- [SUPPLIED ENTRIES]:
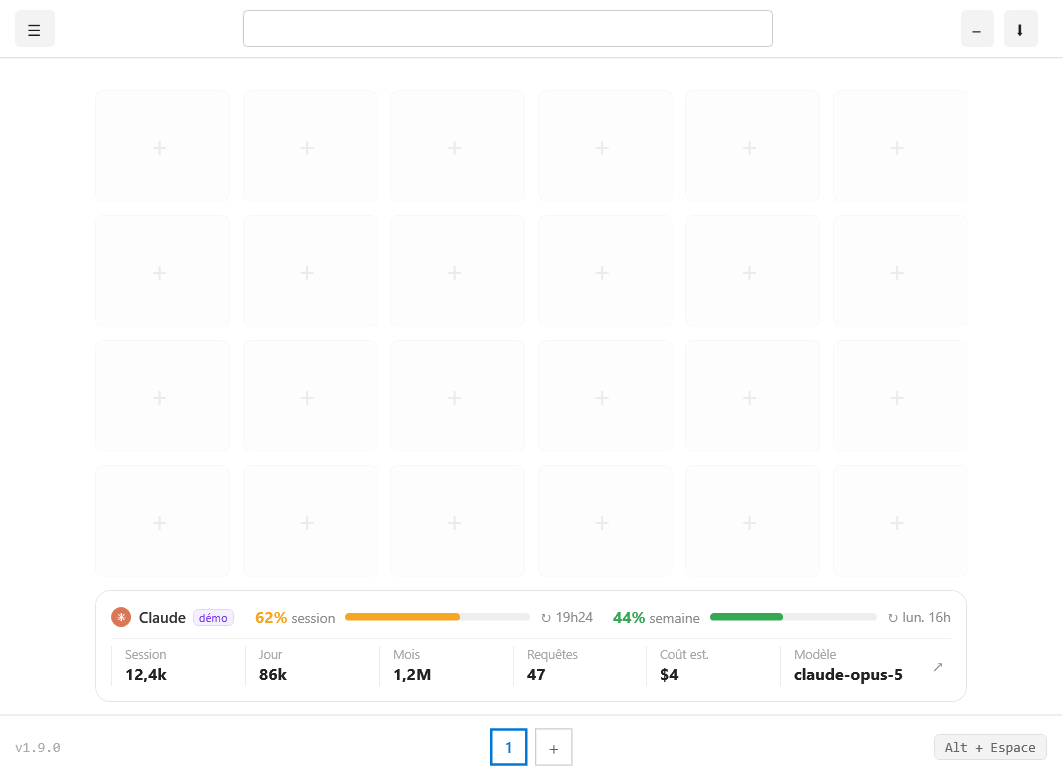
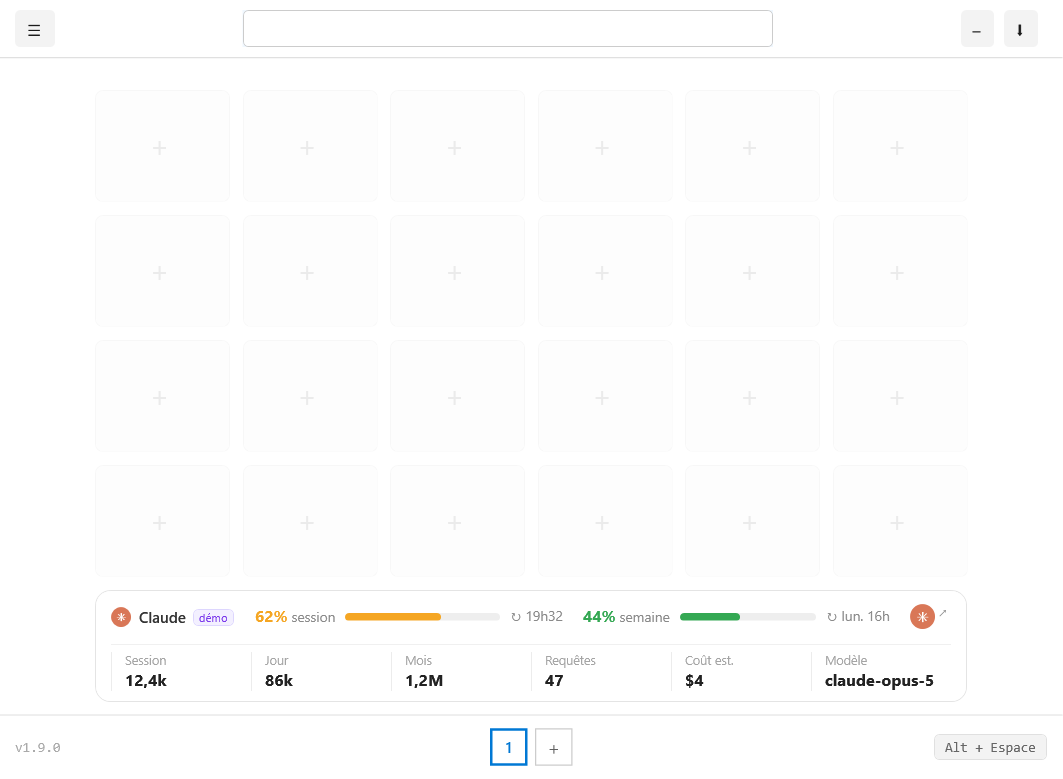
fix: lien du fournisseur sur la ligne haute, avec sa pastille
L'icone passe de la rangee de valeurs a la droite de la ligne haute, et prend
la pastille du fournisseur plutot qu'un chevron seul.

Un ↗ discret l'accompagne : sans lui, cette pastille duplique celle de gauche
et rien ne dit qu'elle ouvre quelque chose.

Claude-Session: https://claude.ai/code/session_01YT6Qea6YbvyeEBfMhfv4xK

diff --git a/Views/UsagePanel.xaml b/Views/UsagePanel.xaml
@@ -152,6 +152,7 @@
                     <ColumnDefinition Width="Auto"/>
                     <ColumnDefinition Width="*"/>
                     <ColumnDefinition Width="*"/>
+                    <ColumnDefinition Width="Auto"/>
                 </Grid.ColumnDefinitions>
 
                 <!-- Onglets, seulement s'il y a un choix à faire -->
@@ -223,18 +224,47 @@
                 <ContentControl Grid.Column="2" Content="{Binding WeekGauge}"
                                 ContentTemplate="{StaticResource GaugeTemplate}"
                                 Margin="16,0,0,0"/>
+
+                <!-- La pastille du fournisseur, à droite de la ligne haute, ouvre sa page officielle.
+                     Masquée quand le fournisseur n'a pas de page. -->
+                <Button Grid.Column="3" Click="OpenUsagePage_Click"
+                        VerticalAlignment="Center" Margin="12,0,0,0" Cursor="Hand"
+                        Visibility="{Binding HasUsageUrl, Converter={StaticResource BoolToVisibilityConverter}}"
+                        ToolTip="{Binding UsageUrl, StringFormat=Ouvrir {0}}">
+                    <Button.Template>
+                        <ControlTemplate TargetType="Button">
+                            <Border x:Name="Chrome" Background="Transparent" CornerRadius="6"
+                                    Padding="4" SnapsToDevicePixels="True" UseLayoutRounding="True">
+                                <ContentPresenter/>
+                            </Border>
+                            <ControlTemplate.Triggers>
+                                <Trigger Property="IsMouseOver" Value="True">
+                                    <Setter TargetName="Chrome" Property="Background" Value="#F0F0F0"/>
+                                </Trigger>
+                            </ControlTemplate.Triggers>
+                        </ControlTemplate>
+                    </Button.Template>
+                    <!-- Pastille du fournisseur + ↗ : sans le chevron, cette pastille duplique
+                         celle de gauche et rien ne dit qu'elle ouvre quelque chose. -->
+                    <StackPanel Orientation="Horizontal">
+                        <Border Width="20" Height="20" CornerRadius="10"
+                                Background="{Binding SoloAccent, Converter={StaticResource StringToBrushConverter}}"
+                                SnapsToDevicePixels="True" UseLayoutRounding="True">
+                            <TextBlock Text="{Binding SoloGlyph}" Foreground="White"
+                                       FontFamily="Segoe UI Symbol, Segoe UI Emoji, Segoe UI"
+                                       FontSize="11" FontWeight="Bold"
+                                       HorizontalAlignment="Center" VerticalAlignment="Center"/>
+                        </Border>
+                        <TextBlock Text="↗" FontSize="10" Foreground="#9A9A9A"
+                                   FontFamily="Segoe UI Symbol, Segoe UI"
+                                   Margin="2,0,0,0" VerticalAlignment="Top"/>
+                    </StackPanel>
+                </Button>
             </Grid>
 
-            <!-- Métriques : une colonne par mesure, filet de séparation au-dessus, et le lien vers
-                 la page officielle du fournisseur à droite. Le lien est hors de l'UniformGrid, sinon
-                 il consommerait une colonne de mesure. -->
+            <!-- Métriques : une colonne par mesure, filet de séparation au-dessus -->
             <Border BorderBrush="#F0F0F0" BorderThickness="0,1,0,0" Margin="0,8,0,0" Padding="0,6,0,0">
-              <Grid>
-                <Grid.ColumnDefinitions>
-                    <ColumnDefinition Width="*"/>
-                    <ColumnDefinition Width="Auto"/>
-                </Grid.ColumnDefinitions>
-                <ItemsControl Grid.Column="0" ItemsSource="{Binding Metrics}">
+                <ItemsControl ItemsSource="{Binding Metrics}">
                     <ItemsControl.ItemsPanel>
                         <ItemsPanelTemplate><UniformGrid Rows="1"/></ItemsPanelTemplate>
                     </ItemsControl.ItemsPanel>
@@ -253,30 +283,6 @@
                         </DataTemplate>
                     </ItemsControl.ItemTemplate>
                 </ItemsControl>
-
-                <Button Grid.Column="1" Click="OpenUsagePage_Click"
-                        VerticalAlignment="Center" Margin="8,0,0,0"
-                        Cursor="Hand" Background="Transparent" BorderThickness="0"
-                        Visibility="{Binding HasUsageUrl, Converter={StaticResource BoolToVisibilityConverter}}"
-                        ToolTip="Ouvrir la page de consommation du fournisseur">
-                    <Button.Template>
-                        <ControlTemplate TargetType="Button">
-                            <Border x:Name="Chrome" Background="Transparent" CornerRadius="6"
-                                    Padding="6,4"
-                                    SnapsToDevicePixels="True" UseLayoutRounding="True">
-                                <ContentPresenter/>
-                            </Border>
-                            <ControlTemplate.Triggers>
-                                <Trigger Property="IsMouseOver" Value="True">
-                                    <Setter TargetName="Chrome" Property="Background" Value="#F3F3F3"/>
-                                </Trigger>
-                            </ControlTemplate.Triggers>
-                        </ControlTemplate>
-                    </Button.Template>
-                    <TextBlock Text="↗" FontSize="13" Foreground="#8A8A8A"
-                               FontFamily="Segoe UI Symbol, Segoe UI"/>
-                </Button>
-              </Grid>
             </Border>
         </StackPanel>
     </Border>

diff --git a/CLAUDE.md b/CLAUDE.md
@@ -281,7 +281,7 @@ Rétrocompatible JSON : `SearchMode` absent → `ByProcessName` par défaut
 Bandeau sous la grille (`Views/UsagePanel.xaml`), 4ᵉ ligne de `QuickAccessWindow` : toolbar / grille / **bandeau** / pagination. Masqué, il est en `Collapsed` et ne prend aucune place.
 
 - **Contenu** : un onglet par fournisseur (pastille colorée + nom + badge « démo »), les deux jauges *session* et *semaine* sur une seule ligne chacune (pourcentage **consommé** en gras dans la couleur de la jauge, barre de 6 px, `↻ heure de reset`), puis six colonnes de métriques — Session, Jour, Mois, Requêtes, Coût est., Modèle. Coût décoché → cinq colonnes
-- **Lien ↗ vers la page officielle du fournisseur**, à droite de la rangée de valeurs (hors de l'`UniformGrid`, sinon il consommerait une colonne de mesure). L'URL est portée par `AiUsage.UsageUrl`, décidée dans le code du fournisseur et jamais lue depuis un fichier ; le schéma est tout de même vérifié avant `Process.Start` — avec `UseShellExecute`, une chaîne quelconque ouvrirait aussi bien un fichier ou une commande. Vide → le lien est masqué (cas du provider Démo dans l'application)
+- **Lien vers la page officielle du fournisseur** à droite de la ligne haute : sa pastille suivie d'un ↗. Sans le chevron, cette pastille duplique celle de gauche et rien ne dit qu'elle ouvre quelque chose. L'URL est portée par `AiUsage.UsageUrl`, décidée dans le code du fournisseur et jamais lue depuis un fichier ; le schéma est tout de même vérifié avant `Process.Start` — avec `UseShellExecute`, une chaîne quelconque ouvrirait aussi bien un fichier ou une commande. Vide → le lien est masqué (cas du provider Démo dans l'application)
 - **Libellés courts (« session », « semaine ») et infobulle explicite** : le libellé seul ne dit pas si le chiffre est le consommé ou le restant, l'infobulle donne les deux. Le mot « utilisée » dans le libellé coûtait la largeur des barres
 - **Un seul fournisseur visible → aucun onglet** : nom et pastille en libellé statique. Un onglet unique et cliquable suggère un choix qui n'existe pas. Le seuil est le nombre de fournisseurs visibles, pas une constante
 - **La barre suit le restant, pas le consommé** : elle doit s'accorder avec le nombre affiché juste au-dessus. Une barre remplie à 62 % sous un « 38 % » se lit comme un défaut (vu à la capture). Jauge de carburant : elle se vide quand on consomme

- [TASK BRIEF]:
Copy every single line of the material above that holds "Button".

- [SOLVED PROBLEM]:
+                <Button Grid.Column="3" Click="OpenUsagePage_Click"
+                    <Button.Template>
+                        <ControlTemplate TargetType="Button">
+                    </Button.Template>
+                </Button>
-                <Button Grid.Column="1" Click="OpenUsagePage_Click"
-                    <Button.Template>
-                        <ControlTemplate TargetType="Button">
-                    </Button.Template>
-                </Button>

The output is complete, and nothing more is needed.